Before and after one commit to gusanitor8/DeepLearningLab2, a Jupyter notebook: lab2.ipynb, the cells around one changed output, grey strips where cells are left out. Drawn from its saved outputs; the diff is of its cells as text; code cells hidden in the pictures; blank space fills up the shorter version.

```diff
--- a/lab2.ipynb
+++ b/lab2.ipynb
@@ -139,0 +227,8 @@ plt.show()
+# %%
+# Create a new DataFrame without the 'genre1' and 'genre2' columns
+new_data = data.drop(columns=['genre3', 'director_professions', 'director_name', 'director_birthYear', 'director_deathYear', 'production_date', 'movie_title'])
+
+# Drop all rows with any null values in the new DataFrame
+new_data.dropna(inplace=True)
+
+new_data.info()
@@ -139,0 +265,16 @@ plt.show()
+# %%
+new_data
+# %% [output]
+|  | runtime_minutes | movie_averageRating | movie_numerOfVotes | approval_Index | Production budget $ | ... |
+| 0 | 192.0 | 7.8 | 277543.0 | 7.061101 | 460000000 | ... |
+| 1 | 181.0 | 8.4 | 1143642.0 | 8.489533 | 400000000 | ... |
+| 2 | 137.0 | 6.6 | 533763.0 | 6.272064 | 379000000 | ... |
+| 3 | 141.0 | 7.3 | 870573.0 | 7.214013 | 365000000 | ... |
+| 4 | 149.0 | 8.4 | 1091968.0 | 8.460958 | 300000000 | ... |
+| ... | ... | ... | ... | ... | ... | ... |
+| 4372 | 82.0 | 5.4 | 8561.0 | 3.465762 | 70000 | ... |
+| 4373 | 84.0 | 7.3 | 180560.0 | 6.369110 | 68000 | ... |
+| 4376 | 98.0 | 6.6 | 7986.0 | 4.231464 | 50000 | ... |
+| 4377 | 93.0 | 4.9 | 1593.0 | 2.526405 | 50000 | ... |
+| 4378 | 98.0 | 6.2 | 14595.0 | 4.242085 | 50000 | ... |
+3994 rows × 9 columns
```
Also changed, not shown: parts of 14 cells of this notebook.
_ _ _
_INSTRUCTIONS TO FOLLOW_
Take the entries above and return all of them exactly.

_SOLUTION FOR THIS EXERCISE_
Before and after one commit to gusanitor8/DeepLearningLab2, a Jupyter notebook: lab2.ipynb, the cells around one changed output, grey strips where cells are left out. Drawn from its saved outputs; the diff is of its cells as text; code cells hidden in the pictures; blank space fills up the shorter version.

```diff
--- a/lab2.ipynb
+++ b/lab2.ipynb
@@ -139,0 +227,8 @@ plt.show()
+# %%
+# Create a new DataFrame without the 'genre1' and 'genre2' columns
+new_data = data.drop(columns=['genre3', 'director_professions', 'director_name', 'director_birthYear', 'director_deathYear', 'production_date', 'movie_title'])
+
+# Drop all rows with any null values in the new DataFrame
+new_data.dropna(inplace=True)
+
+new_data.info()
@@ -139,0 +265,16 @@ plt.show()
+# %%
+new_data
+# %% [output]
+|  | runtime_minutes | movie_averageRating | movie_numerOfVotes | approval_Index | Production budget $ | ... |
+| 0 | 192.0 | 7.8 | 277543.0 | 7.061101 | 460000000 | ... |
+| 1 | 181.0 | 8.4 | 1143642.0 | 8.489533 | 400000000 | ... |
+| 2 | 137.0 | 6.6 | 533763.0 | 6.272064 | 379000000 | ... |
+| 3 | 141.0 | 7.3 | 870573.0 | 7.214013 | 365000000 | ... |
+| 4 | 149.0 | 8.4 | 1091968.0 | 8.460958 | 300000000 | ... |
+| ... | ... | ... | ... | ... | ... | ... |
+| 4372 | 82.0 | 5.4 | 8561.0 | 3.465762 | 70000 | ... |
+| 4373 | 84.0 | 7.3 | 180560.0 | 6.369110 | 68000 | ... |
+| 4376 | 98.0 | 6.6 | 7986.0 | 4.231464 | 50000 | ... |
+| 4377 | 93.0 | 4.9 | 1593.0 | 2.526405 | 50000 | ... |
+| 4378 | 98.0 | 6.2 | 14595.0 | 4.242085 | 50000 | ... |
+3994 rows × 9 columns
```
Also changed, not shown: parts of 14 cells of this notebook.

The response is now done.